Dataset content:
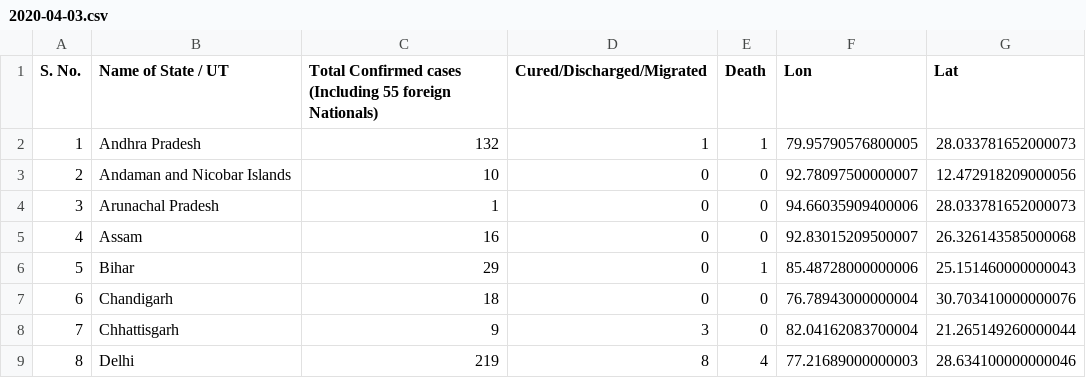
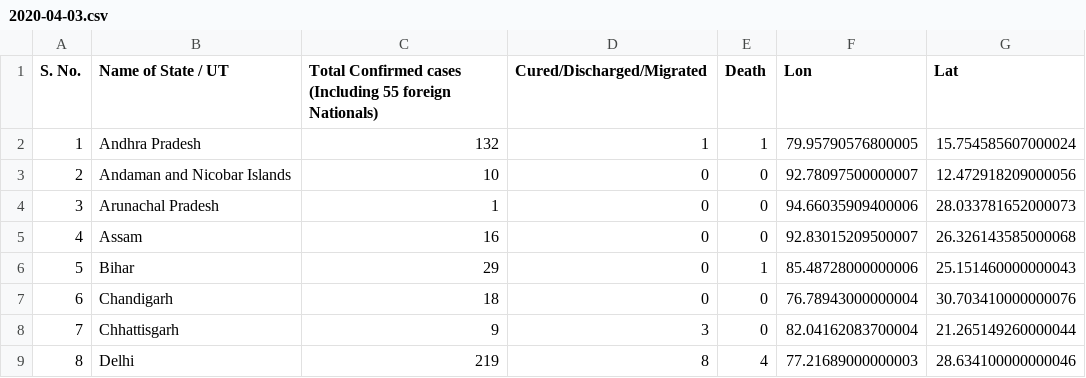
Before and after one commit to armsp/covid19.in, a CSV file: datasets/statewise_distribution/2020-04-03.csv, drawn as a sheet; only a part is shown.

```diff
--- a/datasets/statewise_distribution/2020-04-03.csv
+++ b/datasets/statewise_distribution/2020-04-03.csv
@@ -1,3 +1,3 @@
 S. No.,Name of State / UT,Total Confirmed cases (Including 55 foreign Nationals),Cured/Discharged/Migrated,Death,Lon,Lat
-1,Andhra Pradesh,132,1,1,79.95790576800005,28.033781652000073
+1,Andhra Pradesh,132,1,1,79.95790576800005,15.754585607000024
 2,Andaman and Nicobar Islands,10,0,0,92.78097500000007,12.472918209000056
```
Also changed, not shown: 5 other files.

...

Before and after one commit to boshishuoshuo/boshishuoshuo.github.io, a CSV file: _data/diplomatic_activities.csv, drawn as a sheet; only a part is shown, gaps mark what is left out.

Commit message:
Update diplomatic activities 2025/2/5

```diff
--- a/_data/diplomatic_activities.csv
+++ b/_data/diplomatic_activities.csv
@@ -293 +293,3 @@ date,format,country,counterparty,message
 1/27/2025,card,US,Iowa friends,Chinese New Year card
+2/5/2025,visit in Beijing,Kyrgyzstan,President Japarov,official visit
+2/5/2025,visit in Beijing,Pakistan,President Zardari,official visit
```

Exercise aim: Search the data for "datasets". Copy each line that has it.

Your solution:
Before and after one commit to armsp/covid19.in, a CSV file: datasets/statewise_distribution/2020-04-03.csv, drawn as a sheet; only a part is shown.
--- a/datasets/statewise_distribution/2020-04-03.csv
+++ b/datasets/statewise_distribution/2020-04-03.csv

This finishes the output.